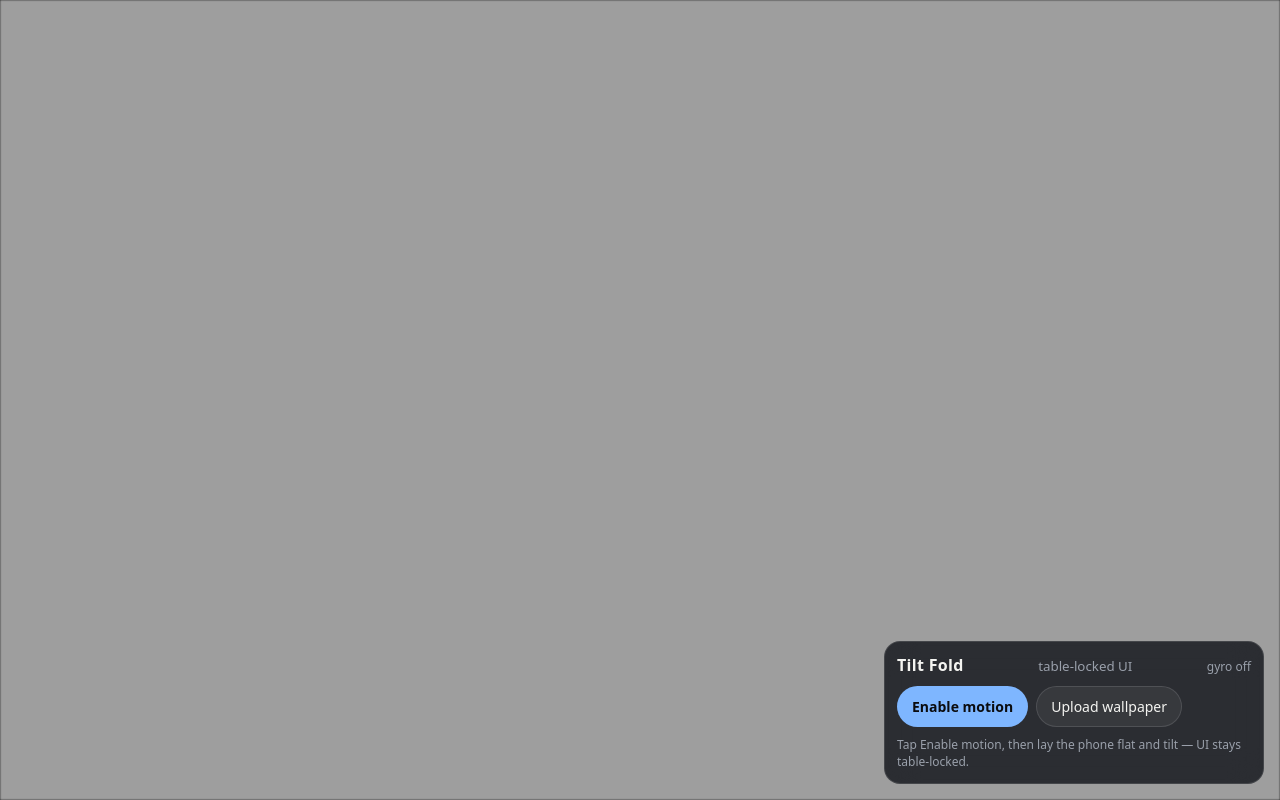
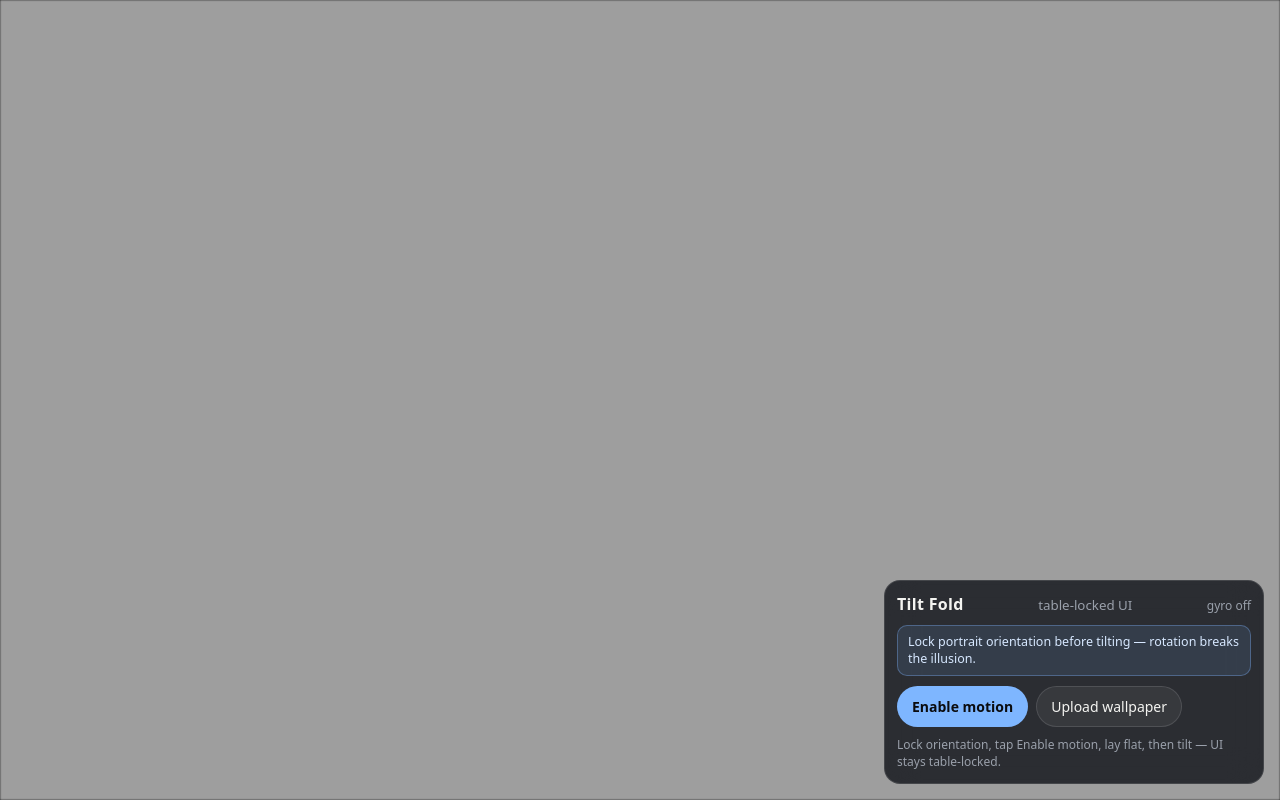
Before and after one commit to kev-inc/tilt-fold, a website built with Vite: page index.html in a window 1280 px wide. Built offline with nearby package versions, Linux system fonts and the light colour scheme; animation ran at ten frames a second.

Commit message:
Add lock-orientation notice on the landing HUD
Ask visitors to lock portrait before tilting so rotation doesn't break the illusion.

```diff
--- a/index.html
+++ b/index.html
@@ -21,6 +21,10 @@
         <strong>Tilt Fold</strong> <small style="color:#9aa0ab;font-weight:500">table-locked UI</small>
         <span id="status">gyro off</span>
       </header>
+
+      <p class="orient-notice" role="note">
+        Lock portrait orientation before tilting — rotation breaks the illusion.
+      </p>
 
       <div class="row">
         <span id="landing-actions">
@@ -59,7 +63,7 @@
       </div>
 
       <p class="hint" id="landing-hint">
-        Tap Enable motion, then lay the phone flat and tilt — UI stays table-locked.
+        Lock orientation, tap Enable motion, lay flat, then tilt — UI stays table-locked.
       </p>
     </div>
 
--- a/src/style.css
+++ b/src/style.css
@@ -121,6 +121,18 @@ details summary {
 
 details[open] summary { margin-bottom: 8px; }
 
+.orient-notice {
+  margin: 0;
+  padding: 8px 10px;
+  border-radius: 10px;
+  border: 1px solid rgba(126, 182, 255, 0.35);
+  background: rgba(126, 182, 255, 0.12);
+  color: #d7e8ff;
+  font-size: 12.5px;
+  line-height: 1.35;
+  font-weight: 500;
+}
+
 .hint {
   margin: 0;
   font-size: 12px;
```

***

> [AIM OF THE EXERCISE] If a record holds a picture, drop the picture and reproduce everything else exactly.

> [RESULT]
Before and after one commit to kev-inc/tilt-fold, a website built with Vite: page index.html in a window 1280 px wide. Built offline with nearby package versions, Linux system fonts and the light colour scheme; animation ran at ten frames a second.

Commit message:
Add lock-orientation notice on the landing HUD
Ask visitors to lock portrait before tilting so rotation doesn't break the illusion.

```diff
--- a/index.html
+++ b/index.html
@@ -21,6 +21,10 @@
         <strong>Tilt Fold</strong> <small style="color:#9aa0ab;font-weight:500">table-locked UI</small>
         <span id="status">gyro off</span>
       </header>
+
+      <p class="orient-notice" role="note">
+        Lock portrait orientation before tilting — rotation breaks the illusion.
+      </p>
 
       <div class="row">
         <span id="landing-actions">
@@ -59,7 +63,7 @@
       </div>
 
       <p class="hint" id="landing-hint">
-        Tap Enable motion, then lay the phone flat and tilt — UI stays table-locked.
+        Lock orientation, tap Enable motion, lay flat, then tilt — UI stays table-locked.
       </p>
     </div>
 
--- a/src/style.css
+++ b/src/style.css
@@ -121,6 +121,18 @@ details summary {
 
 details[open] summary { margin-bottom: 8px; }
 
+.orient-notice {
+  margin: 0;
+  padding: 8px 10px;
+  border-radius: 10px;
+  border: 1px solid rgba(126, 182, 255, 0.35);
+  background: rgba(126, 182, 255, 0.12);
+  color: #d7e8ff;
+  font-size: 12.5px;
+  line-height: 1.35;
+  font-weight: 500;
+}
+
 .hint {
   margin: 0;
   font-size: 12px;
```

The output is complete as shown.